Task statement → Begin at the top of the entries below and write out every line through the one containing "Docs: 프로젝트에 대한 README 수정", excluding pictures.

Data to examine →
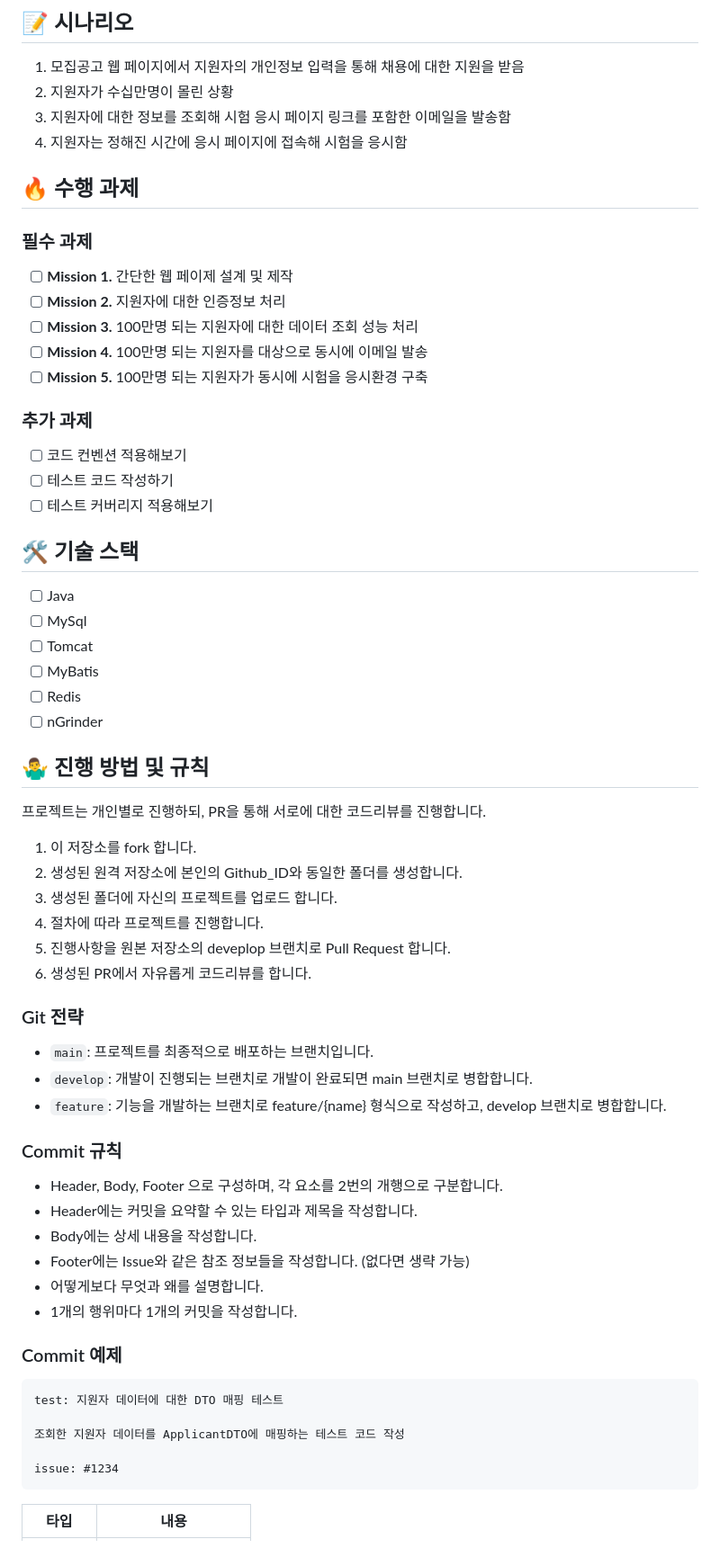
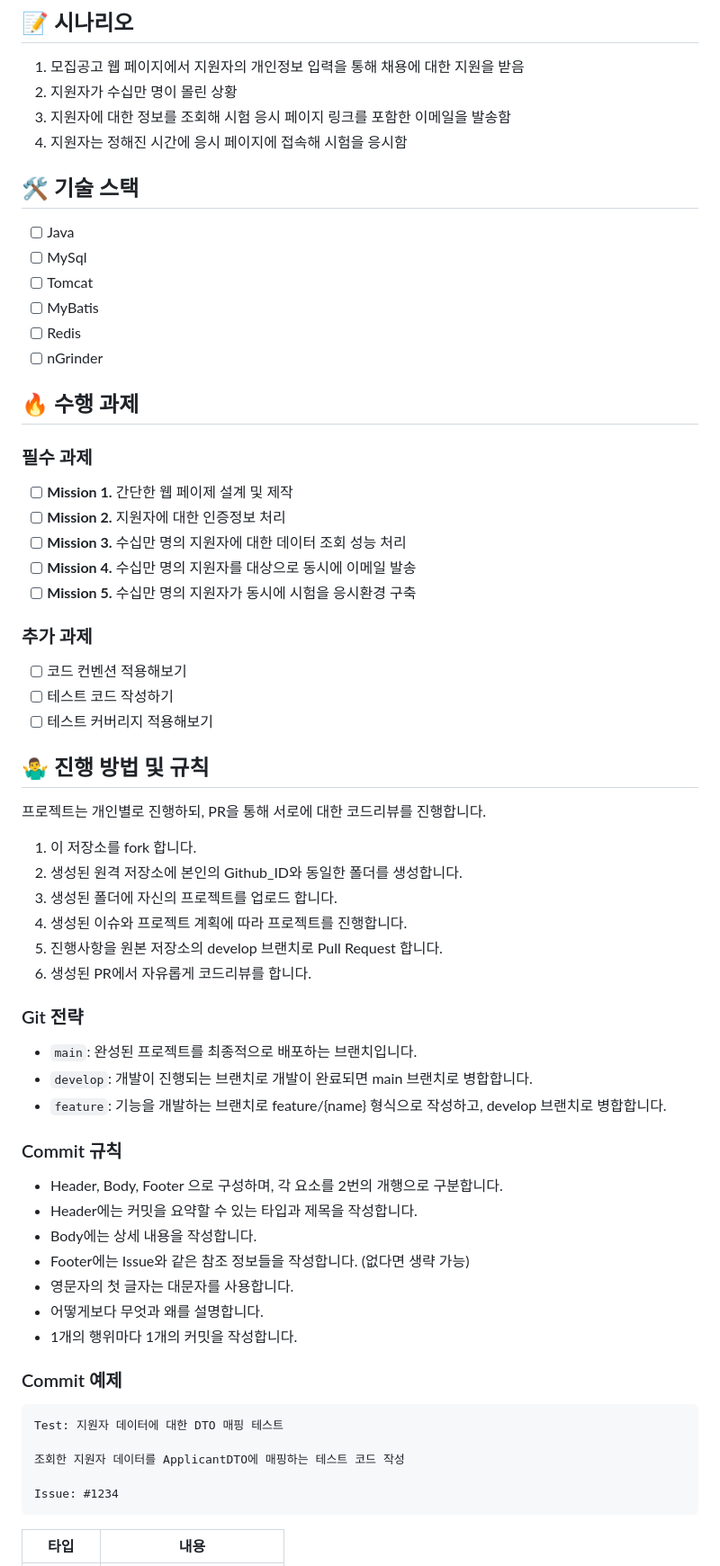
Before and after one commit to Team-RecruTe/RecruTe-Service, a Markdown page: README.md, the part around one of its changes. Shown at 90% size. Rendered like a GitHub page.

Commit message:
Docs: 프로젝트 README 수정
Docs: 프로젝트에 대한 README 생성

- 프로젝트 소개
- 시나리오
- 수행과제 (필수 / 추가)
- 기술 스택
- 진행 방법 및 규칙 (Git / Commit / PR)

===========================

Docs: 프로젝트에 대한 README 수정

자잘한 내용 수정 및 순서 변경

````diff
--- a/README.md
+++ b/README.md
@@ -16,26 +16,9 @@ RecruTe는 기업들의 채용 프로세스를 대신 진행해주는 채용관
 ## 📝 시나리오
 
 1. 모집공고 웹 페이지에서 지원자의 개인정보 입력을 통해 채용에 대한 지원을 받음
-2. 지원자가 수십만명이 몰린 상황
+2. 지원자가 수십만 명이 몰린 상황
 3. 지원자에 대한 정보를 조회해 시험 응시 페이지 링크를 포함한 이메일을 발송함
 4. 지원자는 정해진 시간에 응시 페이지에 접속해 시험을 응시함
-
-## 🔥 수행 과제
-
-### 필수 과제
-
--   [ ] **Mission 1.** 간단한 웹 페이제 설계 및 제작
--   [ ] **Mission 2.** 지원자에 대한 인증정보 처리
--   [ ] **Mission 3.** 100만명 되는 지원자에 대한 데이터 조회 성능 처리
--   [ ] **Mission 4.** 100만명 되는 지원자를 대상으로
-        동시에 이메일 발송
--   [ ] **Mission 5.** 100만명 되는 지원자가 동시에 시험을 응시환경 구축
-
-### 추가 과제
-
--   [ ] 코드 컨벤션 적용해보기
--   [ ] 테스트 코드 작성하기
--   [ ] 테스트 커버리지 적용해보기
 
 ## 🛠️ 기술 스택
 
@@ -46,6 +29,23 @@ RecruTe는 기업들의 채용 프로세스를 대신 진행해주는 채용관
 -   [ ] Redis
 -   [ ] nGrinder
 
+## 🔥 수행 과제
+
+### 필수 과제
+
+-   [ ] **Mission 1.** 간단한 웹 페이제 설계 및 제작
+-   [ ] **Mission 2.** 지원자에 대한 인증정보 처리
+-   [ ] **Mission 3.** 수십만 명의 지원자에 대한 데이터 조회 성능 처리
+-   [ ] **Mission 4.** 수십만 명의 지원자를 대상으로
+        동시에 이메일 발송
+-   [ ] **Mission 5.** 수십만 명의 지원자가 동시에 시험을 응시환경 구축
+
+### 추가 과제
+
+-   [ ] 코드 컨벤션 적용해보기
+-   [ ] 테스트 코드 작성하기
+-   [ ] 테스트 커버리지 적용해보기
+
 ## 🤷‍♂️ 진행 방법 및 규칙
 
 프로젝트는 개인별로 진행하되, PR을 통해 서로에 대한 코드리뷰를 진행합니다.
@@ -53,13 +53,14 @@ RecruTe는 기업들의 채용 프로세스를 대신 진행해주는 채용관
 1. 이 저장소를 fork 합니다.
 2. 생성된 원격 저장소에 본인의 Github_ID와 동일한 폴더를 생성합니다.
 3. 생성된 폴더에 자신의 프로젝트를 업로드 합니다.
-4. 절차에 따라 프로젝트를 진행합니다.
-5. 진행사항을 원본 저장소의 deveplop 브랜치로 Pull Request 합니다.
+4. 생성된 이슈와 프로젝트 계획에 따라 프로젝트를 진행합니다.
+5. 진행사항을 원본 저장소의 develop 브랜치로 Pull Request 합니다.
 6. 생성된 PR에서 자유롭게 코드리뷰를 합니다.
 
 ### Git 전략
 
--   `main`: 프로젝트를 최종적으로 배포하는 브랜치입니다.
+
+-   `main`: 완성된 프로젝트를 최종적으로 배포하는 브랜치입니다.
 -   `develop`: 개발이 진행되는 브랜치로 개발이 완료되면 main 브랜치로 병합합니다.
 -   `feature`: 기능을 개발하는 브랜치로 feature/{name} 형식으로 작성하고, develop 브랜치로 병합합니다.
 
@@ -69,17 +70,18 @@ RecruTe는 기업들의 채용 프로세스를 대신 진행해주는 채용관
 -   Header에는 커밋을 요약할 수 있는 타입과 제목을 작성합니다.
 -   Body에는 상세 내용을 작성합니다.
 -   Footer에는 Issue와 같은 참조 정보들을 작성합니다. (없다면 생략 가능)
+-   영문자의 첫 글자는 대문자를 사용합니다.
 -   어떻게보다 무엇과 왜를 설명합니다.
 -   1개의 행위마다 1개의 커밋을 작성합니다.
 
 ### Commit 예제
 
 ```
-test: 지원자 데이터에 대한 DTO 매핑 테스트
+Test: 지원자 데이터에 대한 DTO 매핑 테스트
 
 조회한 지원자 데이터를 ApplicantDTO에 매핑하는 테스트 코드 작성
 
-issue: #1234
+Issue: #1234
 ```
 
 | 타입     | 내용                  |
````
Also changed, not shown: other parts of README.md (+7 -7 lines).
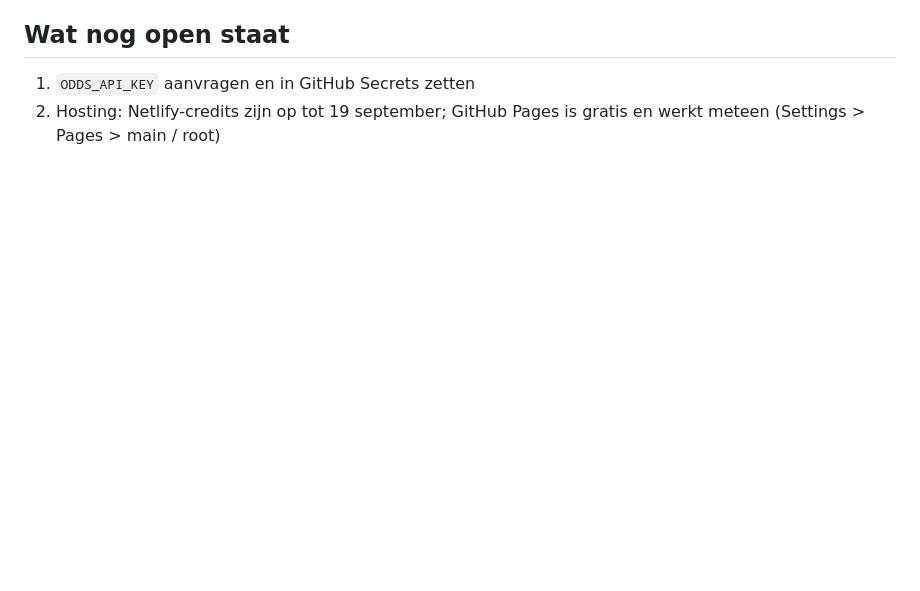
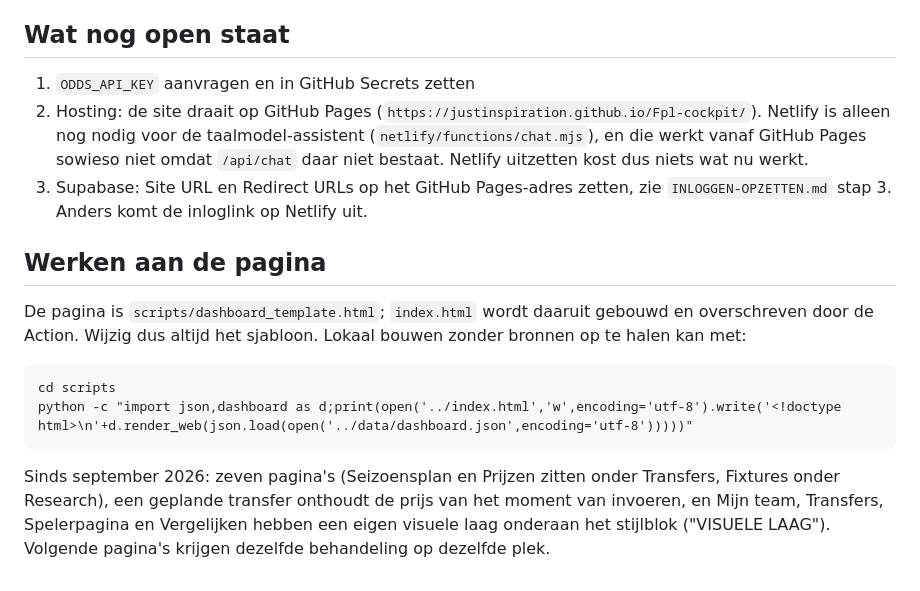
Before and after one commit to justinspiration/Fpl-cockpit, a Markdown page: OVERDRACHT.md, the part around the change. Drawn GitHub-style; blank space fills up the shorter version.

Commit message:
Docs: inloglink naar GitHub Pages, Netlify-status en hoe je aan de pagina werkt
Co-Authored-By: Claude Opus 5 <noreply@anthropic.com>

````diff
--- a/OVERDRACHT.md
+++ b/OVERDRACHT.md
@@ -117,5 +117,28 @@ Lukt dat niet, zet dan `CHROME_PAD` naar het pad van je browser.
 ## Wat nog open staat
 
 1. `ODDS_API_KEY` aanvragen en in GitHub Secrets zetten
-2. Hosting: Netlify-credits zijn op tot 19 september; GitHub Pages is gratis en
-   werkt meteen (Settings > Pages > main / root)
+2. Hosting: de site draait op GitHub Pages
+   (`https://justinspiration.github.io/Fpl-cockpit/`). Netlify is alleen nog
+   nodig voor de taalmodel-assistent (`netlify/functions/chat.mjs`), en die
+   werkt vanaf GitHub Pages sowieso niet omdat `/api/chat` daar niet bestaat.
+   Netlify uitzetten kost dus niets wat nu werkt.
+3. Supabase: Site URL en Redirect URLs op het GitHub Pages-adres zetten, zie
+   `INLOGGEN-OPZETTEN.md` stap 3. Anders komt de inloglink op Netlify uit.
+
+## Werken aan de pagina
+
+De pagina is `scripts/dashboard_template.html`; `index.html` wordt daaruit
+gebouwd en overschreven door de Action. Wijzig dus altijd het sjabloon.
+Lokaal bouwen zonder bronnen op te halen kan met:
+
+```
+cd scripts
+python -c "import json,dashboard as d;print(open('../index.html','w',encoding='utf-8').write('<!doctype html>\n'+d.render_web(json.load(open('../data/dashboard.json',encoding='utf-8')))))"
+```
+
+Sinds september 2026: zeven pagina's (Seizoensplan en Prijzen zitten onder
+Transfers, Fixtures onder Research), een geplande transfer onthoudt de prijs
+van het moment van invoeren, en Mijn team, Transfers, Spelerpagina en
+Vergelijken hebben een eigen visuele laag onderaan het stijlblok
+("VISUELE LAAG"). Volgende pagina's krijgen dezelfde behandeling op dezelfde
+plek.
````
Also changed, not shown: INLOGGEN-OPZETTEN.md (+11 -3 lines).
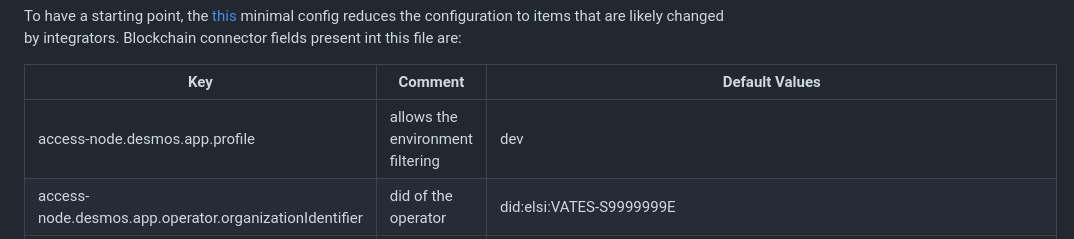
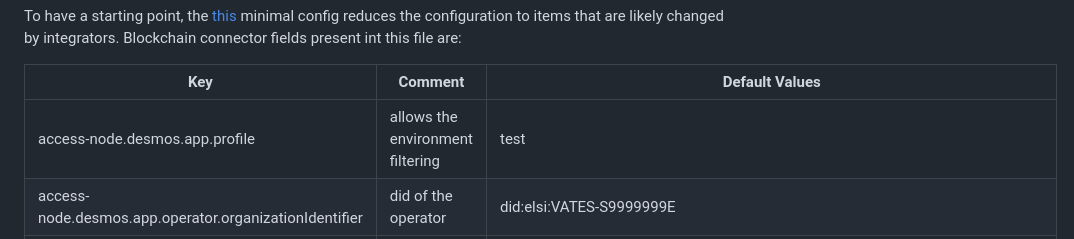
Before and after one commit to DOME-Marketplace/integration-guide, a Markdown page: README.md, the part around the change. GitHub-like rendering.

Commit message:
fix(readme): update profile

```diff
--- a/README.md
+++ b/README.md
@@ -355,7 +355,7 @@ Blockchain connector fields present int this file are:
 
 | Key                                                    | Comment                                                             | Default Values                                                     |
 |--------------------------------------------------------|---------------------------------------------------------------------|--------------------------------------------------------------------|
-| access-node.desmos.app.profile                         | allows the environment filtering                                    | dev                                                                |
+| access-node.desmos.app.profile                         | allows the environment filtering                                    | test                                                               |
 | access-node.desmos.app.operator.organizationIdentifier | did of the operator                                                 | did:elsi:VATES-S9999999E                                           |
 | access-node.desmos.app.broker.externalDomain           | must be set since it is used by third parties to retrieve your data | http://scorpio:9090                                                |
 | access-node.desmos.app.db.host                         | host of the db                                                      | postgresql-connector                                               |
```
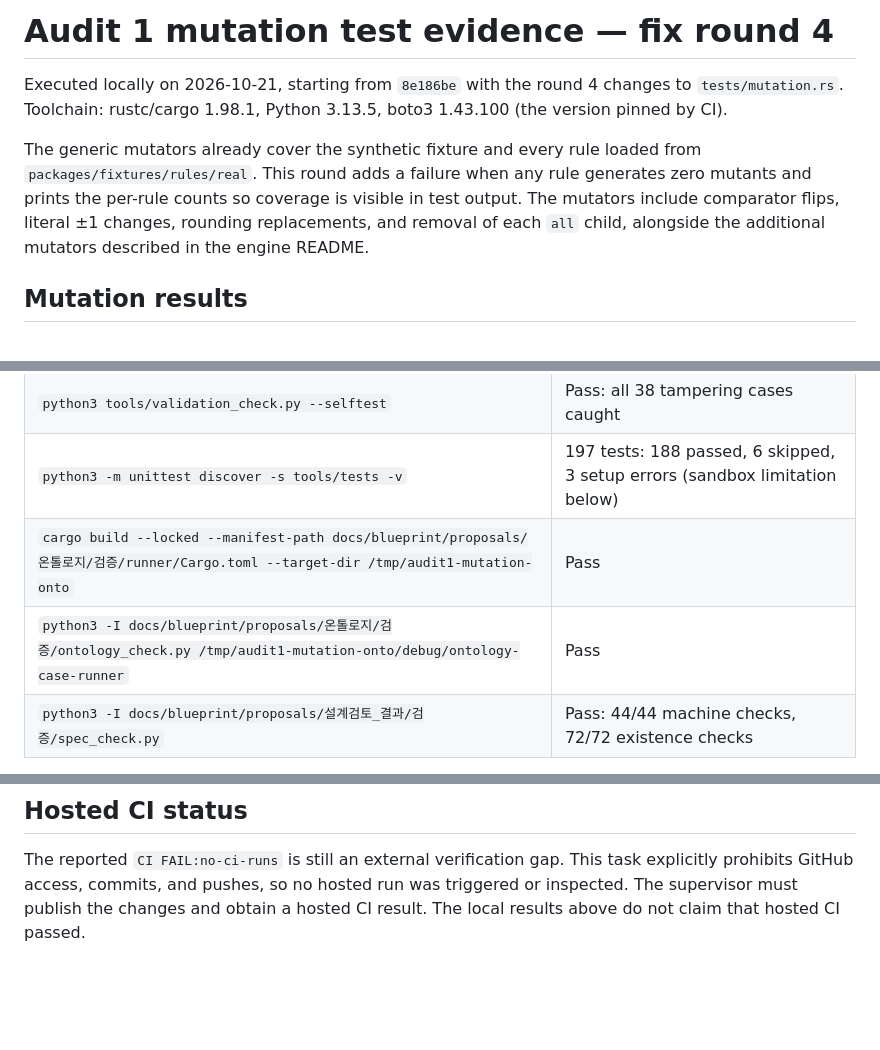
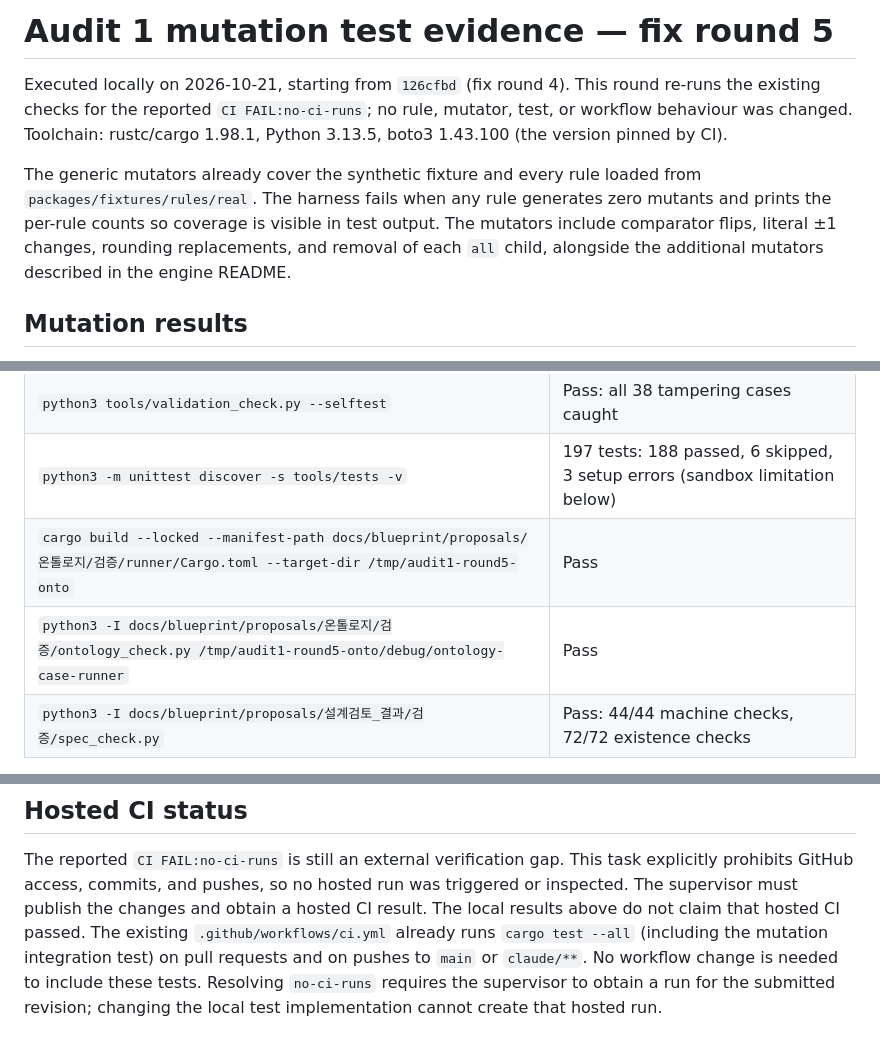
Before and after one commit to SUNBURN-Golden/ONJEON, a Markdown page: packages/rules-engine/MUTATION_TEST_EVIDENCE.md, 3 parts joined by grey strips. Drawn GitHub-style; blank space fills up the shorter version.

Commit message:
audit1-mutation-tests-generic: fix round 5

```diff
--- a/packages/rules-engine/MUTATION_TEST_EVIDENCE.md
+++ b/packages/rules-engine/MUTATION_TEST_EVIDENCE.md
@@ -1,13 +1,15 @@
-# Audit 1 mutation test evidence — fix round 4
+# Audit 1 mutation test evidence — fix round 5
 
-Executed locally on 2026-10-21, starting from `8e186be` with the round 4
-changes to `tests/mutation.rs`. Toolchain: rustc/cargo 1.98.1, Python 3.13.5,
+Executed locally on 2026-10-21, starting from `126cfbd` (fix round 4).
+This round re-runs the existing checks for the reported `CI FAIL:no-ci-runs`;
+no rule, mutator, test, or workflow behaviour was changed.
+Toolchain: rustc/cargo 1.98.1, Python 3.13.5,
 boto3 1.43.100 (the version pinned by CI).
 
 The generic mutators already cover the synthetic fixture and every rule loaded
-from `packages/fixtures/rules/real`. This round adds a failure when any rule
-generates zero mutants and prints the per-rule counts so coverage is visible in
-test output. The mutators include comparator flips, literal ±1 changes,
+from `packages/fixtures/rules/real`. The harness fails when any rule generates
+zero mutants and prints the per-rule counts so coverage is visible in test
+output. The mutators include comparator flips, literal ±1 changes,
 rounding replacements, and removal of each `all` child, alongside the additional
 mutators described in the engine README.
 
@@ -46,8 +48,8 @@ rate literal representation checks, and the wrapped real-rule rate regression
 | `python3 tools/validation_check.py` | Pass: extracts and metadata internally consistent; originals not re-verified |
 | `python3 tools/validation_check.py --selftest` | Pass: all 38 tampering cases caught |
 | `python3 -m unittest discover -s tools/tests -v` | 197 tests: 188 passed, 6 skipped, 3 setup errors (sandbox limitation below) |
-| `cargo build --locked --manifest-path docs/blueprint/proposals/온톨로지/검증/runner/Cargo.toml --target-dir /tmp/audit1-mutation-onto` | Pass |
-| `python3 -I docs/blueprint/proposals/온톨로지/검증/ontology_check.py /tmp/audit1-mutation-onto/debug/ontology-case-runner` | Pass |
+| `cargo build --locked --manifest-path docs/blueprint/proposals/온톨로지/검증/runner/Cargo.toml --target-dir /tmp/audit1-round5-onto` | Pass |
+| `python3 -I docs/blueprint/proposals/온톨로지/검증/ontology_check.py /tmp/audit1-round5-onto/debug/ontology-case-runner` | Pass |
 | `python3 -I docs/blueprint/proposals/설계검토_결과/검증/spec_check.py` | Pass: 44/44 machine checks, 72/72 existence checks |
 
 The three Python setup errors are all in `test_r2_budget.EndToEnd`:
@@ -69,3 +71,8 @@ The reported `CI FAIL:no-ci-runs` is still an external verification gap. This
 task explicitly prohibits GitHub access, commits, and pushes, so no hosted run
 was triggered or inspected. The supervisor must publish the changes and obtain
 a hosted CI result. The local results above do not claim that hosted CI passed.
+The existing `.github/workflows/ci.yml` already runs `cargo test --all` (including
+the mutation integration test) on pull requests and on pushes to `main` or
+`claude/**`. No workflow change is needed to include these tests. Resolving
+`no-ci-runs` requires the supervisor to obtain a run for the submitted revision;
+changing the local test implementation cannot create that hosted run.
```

Reply to the task →
Before and after one commit to Team-RecruTe/RecruTe-Service, a Markdown page: README.md, the part around one of its changes. Shown at 90% size. Rendered like a GitHub page.

Commit message:
Docs: 프로젝트 README 수정
Docs: 프로젝트에 대한 README 생성

- 프로젝트 소개
- 시나리오
- 수행과제 (필수 / 추가)
- 기술 스택
- 진행 방법 및 규칙 (Git / Commit / PR)

===========================

Docs: 프로젝트에 대한 README 수정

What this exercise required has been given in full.